I saw the movie premiere of Booksmart back in March when I attended the South By Southwest Film Festival. Although I loved it, I was concerned that I was basking in the glow of being at the world premiere with the director and stars in attendance (humble brag). At the very least, I knew that I liked it enough to pay money to see it again. I did just that and I am happy to say that I loved it even more the second time around.
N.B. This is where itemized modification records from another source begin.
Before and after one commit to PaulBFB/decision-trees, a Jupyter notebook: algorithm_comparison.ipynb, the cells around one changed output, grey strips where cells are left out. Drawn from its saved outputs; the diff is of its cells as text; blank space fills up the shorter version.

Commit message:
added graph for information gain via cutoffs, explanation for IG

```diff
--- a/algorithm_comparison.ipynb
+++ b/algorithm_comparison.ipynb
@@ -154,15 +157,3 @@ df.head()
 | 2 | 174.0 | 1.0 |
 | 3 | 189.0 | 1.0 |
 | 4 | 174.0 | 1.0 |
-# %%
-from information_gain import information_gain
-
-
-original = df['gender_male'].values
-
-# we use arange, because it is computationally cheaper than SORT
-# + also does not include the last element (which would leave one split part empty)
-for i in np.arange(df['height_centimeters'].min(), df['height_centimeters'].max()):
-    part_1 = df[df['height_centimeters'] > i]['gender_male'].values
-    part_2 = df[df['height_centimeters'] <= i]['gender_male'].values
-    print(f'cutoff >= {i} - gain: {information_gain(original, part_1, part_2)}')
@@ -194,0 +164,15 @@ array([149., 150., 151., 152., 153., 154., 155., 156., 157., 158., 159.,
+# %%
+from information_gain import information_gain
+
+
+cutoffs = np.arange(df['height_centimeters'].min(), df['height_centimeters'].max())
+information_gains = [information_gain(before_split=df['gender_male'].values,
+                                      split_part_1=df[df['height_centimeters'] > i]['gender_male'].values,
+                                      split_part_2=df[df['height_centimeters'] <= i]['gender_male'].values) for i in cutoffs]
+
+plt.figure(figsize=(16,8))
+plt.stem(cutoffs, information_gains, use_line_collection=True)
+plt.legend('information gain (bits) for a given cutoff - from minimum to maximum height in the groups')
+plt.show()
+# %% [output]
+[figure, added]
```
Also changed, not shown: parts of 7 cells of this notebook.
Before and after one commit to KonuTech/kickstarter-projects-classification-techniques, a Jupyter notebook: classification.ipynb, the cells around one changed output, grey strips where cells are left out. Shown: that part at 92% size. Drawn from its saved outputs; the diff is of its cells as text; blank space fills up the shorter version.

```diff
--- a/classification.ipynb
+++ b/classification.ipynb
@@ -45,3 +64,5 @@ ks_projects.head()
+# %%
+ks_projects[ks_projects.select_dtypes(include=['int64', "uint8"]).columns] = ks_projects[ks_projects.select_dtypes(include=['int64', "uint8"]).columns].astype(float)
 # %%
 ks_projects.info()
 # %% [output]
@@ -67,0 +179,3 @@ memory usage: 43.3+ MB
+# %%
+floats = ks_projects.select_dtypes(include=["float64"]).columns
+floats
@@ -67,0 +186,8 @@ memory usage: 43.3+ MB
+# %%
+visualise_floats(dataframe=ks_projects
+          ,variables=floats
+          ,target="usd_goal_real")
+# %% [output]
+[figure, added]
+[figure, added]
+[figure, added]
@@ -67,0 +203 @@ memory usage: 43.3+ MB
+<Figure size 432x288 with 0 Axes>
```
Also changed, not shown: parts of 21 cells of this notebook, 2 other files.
Kaitlyn Dever (Short Term 12) and Beanie Feldstein (Lady Bird) star as best friends, Amy and Molly. Amy and Molly have spent high school with their heads in the books. They were determined to get into good colleges to set themselves up for the future. On the last day of school, however, they learn that they weren’t the only ones with that goal. The popular kids that they looked down on for partying all the time also got into those schools. They experienced the fun, social aspect of high school without any of the consequences that Amy and Molly had feared. The two decide that night, on the eve of graduation, that they will make up for their lost time. The best friends set out on a quest to have fun and experience, in one night, what they have been missing for the last four years.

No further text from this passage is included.